PROBLEM: Check every line of the records below for the string "style", then report only how many lines have it.

Segment Start: INFORMATION GIVEN

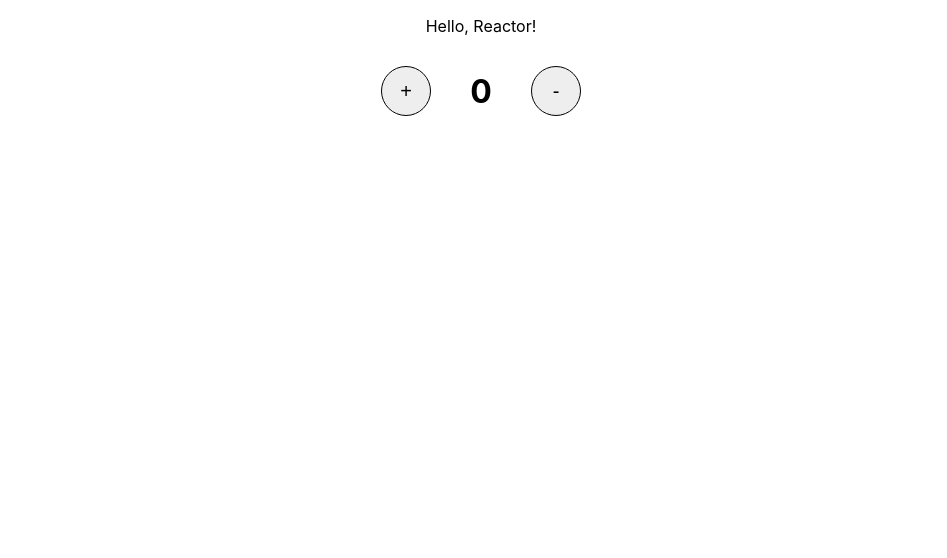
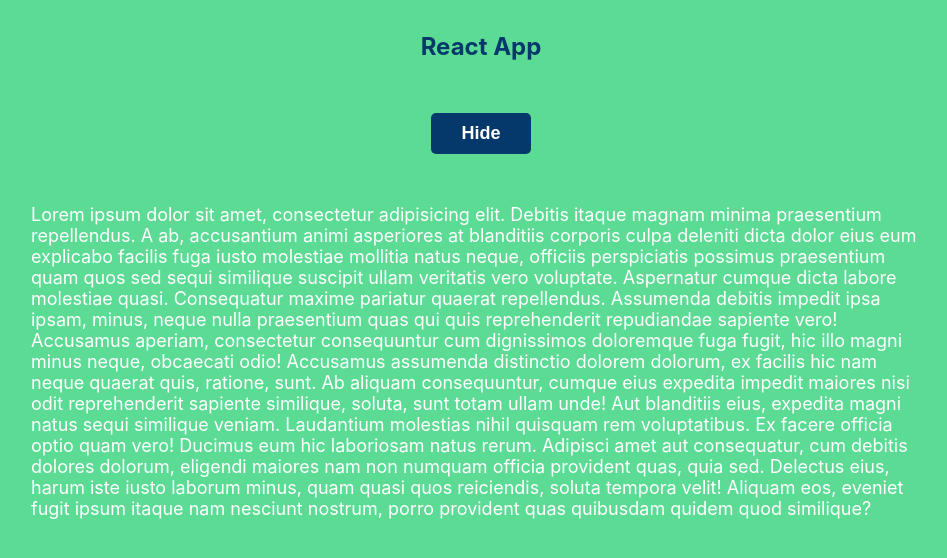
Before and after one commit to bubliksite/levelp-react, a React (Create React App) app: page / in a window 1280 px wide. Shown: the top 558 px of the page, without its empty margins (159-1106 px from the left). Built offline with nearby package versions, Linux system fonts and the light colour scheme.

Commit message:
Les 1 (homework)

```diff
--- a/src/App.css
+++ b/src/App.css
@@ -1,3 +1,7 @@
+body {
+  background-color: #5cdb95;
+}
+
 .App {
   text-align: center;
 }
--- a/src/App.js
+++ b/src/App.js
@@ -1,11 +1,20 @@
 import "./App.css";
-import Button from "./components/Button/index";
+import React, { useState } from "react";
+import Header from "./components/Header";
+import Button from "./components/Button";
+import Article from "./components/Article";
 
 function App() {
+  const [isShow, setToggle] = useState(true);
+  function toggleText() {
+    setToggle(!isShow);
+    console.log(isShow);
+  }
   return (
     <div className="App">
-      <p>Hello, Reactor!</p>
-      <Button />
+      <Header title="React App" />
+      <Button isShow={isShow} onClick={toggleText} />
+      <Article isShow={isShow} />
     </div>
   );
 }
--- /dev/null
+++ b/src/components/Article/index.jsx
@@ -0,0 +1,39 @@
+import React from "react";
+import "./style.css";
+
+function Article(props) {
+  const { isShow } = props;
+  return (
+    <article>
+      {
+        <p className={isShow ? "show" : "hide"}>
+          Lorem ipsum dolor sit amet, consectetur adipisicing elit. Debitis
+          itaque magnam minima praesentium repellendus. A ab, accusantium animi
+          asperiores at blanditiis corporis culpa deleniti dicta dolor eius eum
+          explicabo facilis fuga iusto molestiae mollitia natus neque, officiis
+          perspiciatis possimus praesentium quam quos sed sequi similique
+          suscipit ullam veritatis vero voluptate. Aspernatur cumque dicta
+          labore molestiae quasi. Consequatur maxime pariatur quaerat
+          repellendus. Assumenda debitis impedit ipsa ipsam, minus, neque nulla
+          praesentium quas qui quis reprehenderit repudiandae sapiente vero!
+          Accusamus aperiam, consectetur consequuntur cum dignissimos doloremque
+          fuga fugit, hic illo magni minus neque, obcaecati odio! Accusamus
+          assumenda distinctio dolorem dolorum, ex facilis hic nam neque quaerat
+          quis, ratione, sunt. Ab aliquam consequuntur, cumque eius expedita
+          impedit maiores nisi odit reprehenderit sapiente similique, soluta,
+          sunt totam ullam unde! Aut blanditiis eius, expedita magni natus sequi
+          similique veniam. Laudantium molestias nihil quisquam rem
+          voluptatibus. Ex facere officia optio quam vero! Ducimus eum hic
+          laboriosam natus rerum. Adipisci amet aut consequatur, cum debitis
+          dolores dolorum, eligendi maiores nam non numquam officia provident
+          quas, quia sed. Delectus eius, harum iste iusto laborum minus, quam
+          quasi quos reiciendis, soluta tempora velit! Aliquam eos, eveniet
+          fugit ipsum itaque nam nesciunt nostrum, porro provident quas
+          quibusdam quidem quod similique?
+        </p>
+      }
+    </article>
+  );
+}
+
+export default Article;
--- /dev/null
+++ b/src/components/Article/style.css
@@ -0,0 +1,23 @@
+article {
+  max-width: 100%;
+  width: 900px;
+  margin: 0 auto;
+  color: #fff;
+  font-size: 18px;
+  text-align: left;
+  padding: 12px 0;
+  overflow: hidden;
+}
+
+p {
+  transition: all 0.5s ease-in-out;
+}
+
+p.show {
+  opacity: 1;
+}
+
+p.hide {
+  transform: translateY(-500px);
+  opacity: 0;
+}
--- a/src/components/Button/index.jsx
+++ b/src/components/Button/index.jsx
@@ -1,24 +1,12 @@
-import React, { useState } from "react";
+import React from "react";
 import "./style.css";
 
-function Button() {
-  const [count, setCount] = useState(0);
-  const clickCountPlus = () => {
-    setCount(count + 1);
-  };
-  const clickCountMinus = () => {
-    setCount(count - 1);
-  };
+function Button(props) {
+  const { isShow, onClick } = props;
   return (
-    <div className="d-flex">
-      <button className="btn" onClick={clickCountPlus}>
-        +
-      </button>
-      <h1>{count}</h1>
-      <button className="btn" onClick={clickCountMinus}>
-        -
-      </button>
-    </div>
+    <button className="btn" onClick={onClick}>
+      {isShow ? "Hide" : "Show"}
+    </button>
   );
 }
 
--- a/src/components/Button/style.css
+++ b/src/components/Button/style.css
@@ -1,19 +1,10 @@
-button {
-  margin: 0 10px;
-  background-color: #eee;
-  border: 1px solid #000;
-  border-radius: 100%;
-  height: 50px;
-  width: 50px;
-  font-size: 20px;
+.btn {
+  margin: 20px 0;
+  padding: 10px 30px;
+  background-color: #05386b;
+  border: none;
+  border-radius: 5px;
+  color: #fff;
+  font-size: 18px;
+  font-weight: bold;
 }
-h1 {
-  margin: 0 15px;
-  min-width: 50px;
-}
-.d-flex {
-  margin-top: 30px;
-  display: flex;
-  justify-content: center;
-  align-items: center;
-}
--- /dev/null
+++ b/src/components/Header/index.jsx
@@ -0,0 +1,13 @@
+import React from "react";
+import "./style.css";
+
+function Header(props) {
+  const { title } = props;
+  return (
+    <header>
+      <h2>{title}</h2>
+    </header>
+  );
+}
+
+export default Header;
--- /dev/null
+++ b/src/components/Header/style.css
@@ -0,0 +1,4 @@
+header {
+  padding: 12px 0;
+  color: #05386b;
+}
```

Segment End: INFORMATION GIVEN
Segment Start: INFORMATION GIVEN

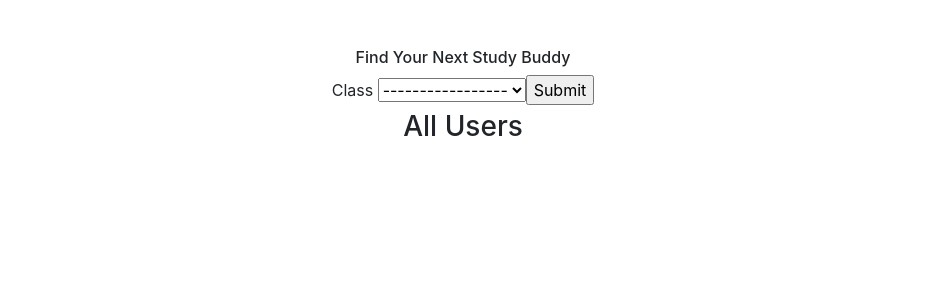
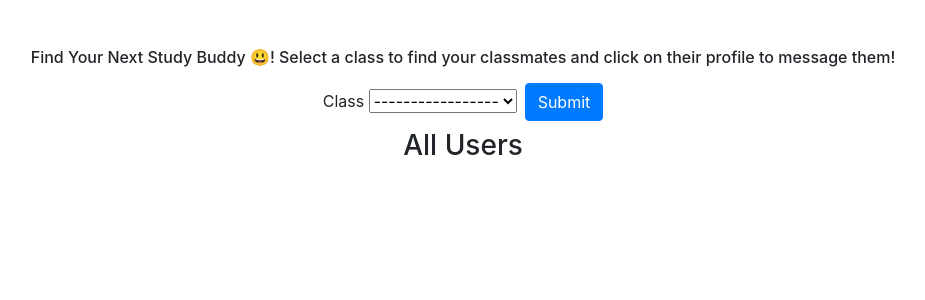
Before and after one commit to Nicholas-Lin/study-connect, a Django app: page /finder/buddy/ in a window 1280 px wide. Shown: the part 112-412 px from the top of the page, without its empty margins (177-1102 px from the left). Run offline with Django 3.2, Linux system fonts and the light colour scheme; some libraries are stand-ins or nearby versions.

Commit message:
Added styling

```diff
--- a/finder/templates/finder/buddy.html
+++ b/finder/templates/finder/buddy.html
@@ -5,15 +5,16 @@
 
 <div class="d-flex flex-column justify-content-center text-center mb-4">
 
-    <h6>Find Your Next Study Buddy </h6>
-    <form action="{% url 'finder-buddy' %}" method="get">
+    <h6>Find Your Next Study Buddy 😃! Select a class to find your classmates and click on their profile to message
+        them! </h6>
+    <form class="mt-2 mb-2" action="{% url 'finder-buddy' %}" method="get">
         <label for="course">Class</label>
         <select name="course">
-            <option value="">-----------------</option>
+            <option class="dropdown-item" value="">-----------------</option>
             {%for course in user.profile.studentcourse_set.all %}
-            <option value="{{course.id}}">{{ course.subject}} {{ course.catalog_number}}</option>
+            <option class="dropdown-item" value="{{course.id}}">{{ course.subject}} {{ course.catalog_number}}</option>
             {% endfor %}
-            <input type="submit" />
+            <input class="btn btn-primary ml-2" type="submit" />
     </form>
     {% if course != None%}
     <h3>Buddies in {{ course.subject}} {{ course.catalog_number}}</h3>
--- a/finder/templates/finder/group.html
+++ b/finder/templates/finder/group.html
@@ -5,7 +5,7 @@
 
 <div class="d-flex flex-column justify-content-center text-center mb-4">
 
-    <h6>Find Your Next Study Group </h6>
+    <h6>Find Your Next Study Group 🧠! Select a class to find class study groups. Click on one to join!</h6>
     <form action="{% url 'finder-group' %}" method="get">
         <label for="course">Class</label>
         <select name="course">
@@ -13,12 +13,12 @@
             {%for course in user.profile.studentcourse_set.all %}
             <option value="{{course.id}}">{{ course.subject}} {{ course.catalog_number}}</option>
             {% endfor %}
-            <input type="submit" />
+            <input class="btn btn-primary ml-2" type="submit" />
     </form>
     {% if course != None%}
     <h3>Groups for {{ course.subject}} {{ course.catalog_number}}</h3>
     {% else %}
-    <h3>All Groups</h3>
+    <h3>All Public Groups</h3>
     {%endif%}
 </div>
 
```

Segment End: INFORMATION GIVEN

REPLY TO THE TASK: 7